Listed records: Begin

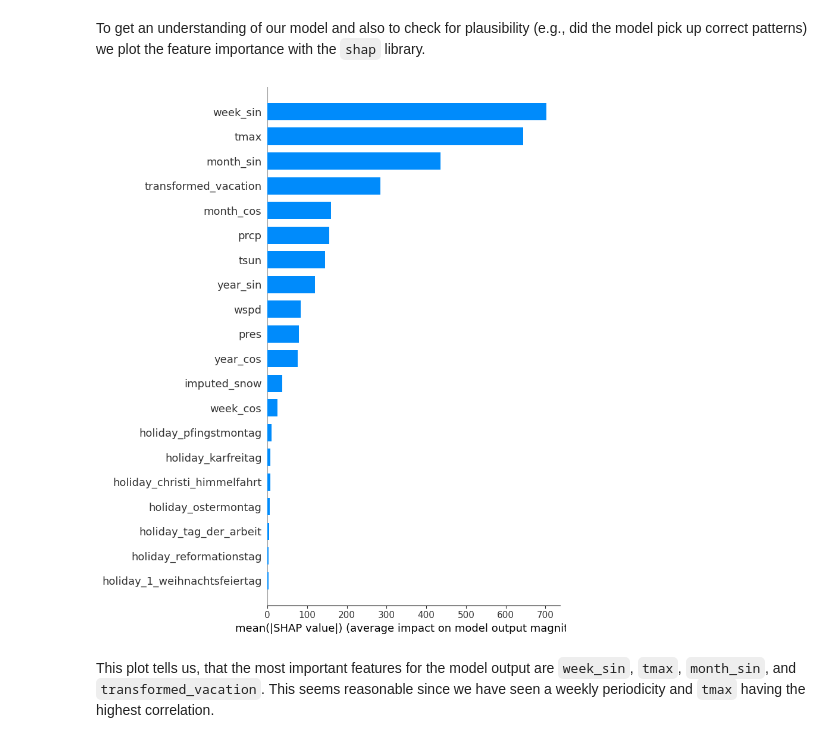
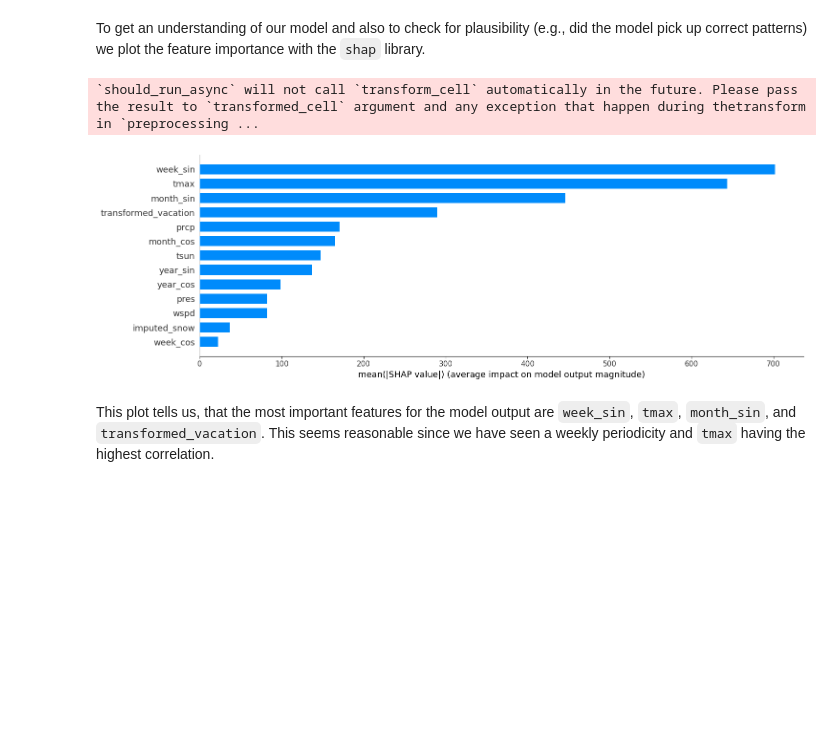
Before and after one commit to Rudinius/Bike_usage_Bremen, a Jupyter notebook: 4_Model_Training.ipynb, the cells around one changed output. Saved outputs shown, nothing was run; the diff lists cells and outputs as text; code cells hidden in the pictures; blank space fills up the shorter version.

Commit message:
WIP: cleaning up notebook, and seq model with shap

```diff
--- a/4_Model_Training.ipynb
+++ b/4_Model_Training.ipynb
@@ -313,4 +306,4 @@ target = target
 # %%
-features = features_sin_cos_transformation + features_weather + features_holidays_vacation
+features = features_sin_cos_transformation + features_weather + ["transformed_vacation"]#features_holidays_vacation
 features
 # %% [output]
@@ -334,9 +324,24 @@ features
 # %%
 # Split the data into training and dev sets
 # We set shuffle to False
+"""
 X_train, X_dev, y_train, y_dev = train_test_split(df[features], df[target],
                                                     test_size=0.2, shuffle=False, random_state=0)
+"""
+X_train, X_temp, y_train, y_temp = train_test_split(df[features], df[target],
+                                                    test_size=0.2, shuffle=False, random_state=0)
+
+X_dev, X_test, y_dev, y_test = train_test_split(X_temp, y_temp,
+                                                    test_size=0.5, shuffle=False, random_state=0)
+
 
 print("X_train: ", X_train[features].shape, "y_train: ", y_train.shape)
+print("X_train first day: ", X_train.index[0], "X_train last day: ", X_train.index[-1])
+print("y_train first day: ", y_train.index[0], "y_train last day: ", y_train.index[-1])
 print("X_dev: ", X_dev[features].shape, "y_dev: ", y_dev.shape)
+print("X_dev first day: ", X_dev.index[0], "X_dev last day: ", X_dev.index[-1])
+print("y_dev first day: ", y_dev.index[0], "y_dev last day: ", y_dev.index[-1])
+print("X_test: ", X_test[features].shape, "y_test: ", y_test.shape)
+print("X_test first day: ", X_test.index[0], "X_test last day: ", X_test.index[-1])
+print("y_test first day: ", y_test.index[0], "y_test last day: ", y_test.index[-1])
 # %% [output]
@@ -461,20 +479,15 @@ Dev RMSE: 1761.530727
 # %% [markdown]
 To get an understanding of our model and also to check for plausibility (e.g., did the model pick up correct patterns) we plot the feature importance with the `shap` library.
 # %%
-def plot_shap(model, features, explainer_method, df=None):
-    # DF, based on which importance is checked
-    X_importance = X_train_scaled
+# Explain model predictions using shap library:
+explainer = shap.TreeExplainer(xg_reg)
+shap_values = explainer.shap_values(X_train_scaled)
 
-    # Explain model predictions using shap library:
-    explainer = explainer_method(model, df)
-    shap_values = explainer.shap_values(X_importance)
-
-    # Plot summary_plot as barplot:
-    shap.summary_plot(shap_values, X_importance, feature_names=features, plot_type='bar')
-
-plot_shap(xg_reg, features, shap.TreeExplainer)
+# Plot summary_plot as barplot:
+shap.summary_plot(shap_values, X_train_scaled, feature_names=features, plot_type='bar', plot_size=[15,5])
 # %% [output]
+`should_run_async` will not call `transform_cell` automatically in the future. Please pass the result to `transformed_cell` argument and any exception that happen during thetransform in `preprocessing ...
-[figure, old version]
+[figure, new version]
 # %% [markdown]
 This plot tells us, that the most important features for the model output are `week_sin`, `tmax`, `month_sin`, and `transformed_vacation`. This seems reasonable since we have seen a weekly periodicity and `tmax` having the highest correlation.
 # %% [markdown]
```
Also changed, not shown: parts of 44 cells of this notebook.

Listed records: End
Listed records: Begin

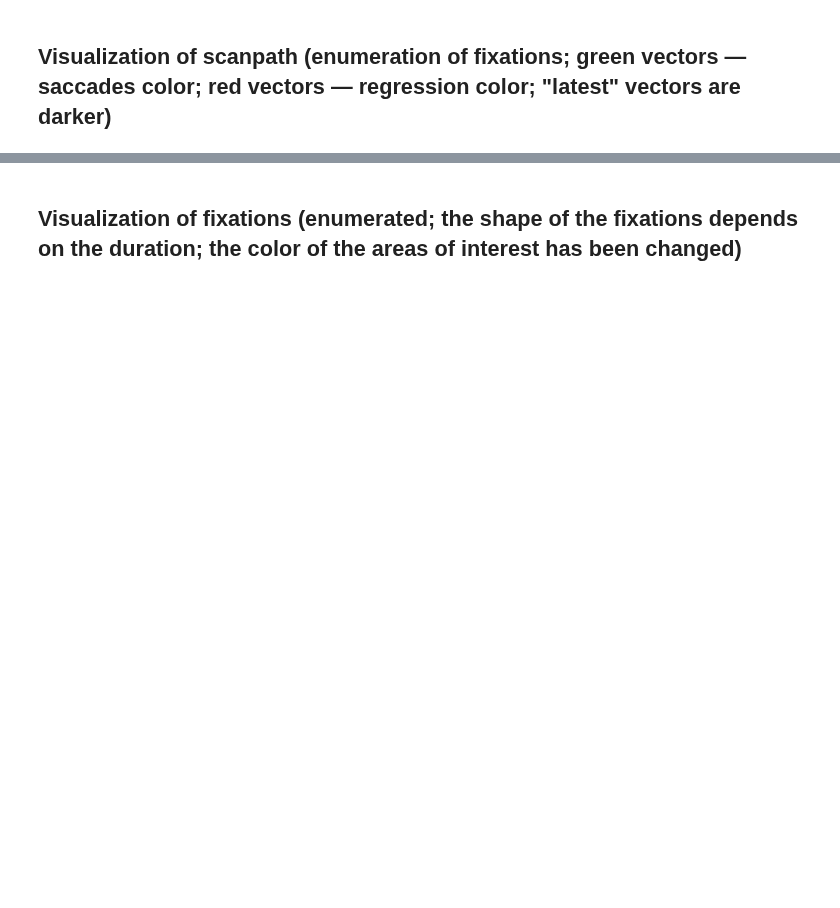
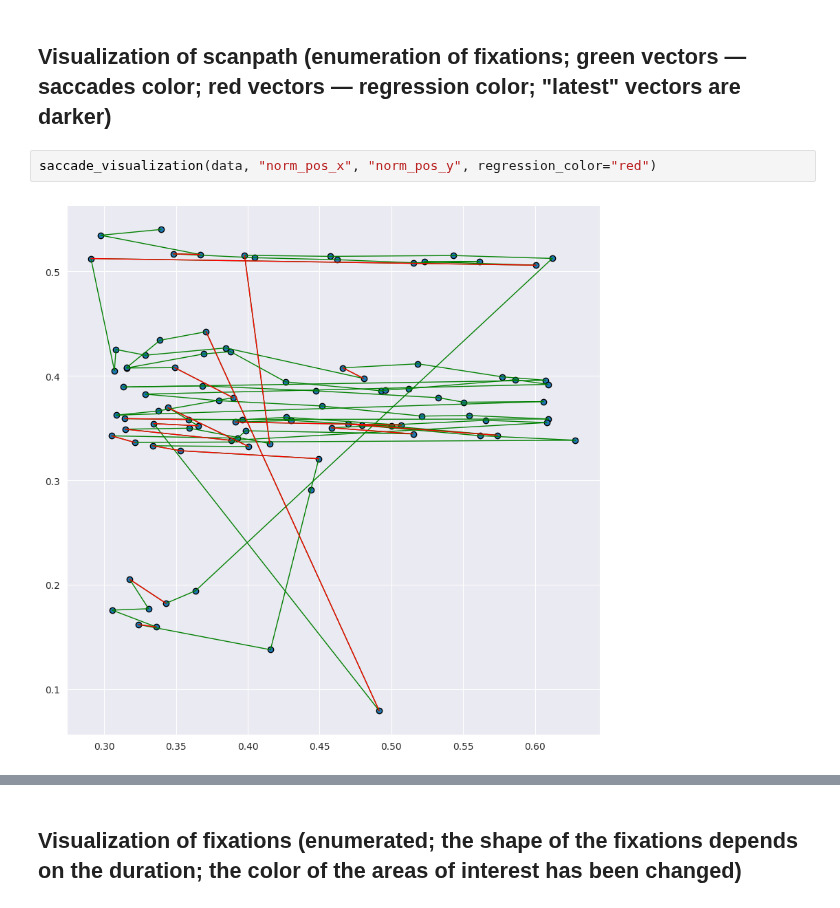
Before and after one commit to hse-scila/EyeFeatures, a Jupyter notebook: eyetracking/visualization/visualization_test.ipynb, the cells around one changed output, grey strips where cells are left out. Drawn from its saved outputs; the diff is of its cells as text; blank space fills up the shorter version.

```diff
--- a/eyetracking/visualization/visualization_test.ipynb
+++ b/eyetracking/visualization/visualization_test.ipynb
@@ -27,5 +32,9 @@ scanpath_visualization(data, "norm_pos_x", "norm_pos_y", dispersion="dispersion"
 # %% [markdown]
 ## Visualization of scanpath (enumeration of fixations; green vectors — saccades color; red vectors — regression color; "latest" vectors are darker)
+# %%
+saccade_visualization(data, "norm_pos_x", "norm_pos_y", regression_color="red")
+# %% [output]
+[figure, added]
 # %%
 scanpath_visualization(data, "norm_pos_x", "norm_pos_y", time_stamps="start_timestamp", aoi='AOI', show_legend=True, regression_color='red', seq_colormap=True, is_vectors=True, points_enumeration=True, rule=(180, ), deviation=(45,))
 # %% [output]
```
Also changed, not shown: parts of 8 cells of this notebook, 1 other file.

Listed records: End
Listed records: Begin

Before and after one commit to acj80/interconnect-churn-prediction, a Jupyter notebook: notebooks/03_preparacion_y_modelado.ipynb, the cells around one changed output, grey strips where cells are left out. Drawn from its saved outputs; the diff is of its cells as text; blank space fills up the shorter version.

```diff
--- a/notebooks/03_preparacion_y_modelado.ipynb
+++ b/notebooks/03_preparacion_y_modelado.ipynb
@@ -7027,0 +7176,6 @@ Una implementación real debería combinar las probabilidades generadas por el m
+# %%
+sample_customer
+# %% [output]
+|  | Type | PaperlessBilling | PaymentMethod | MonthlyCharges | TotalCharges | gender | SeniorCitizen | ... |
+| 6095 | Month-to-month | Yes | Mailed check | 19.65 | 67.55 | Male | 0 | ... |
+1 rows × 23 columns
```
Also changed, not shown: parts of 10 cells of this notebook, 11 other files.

Listed records: End

Instructions for the task
List all lines from the entries that include the word "TreeExplainer".

Output below
+explainer = shap.TreeExplainer(xg_reg)
-plot_shap(xg_reg, features, shap.TreeExplainer)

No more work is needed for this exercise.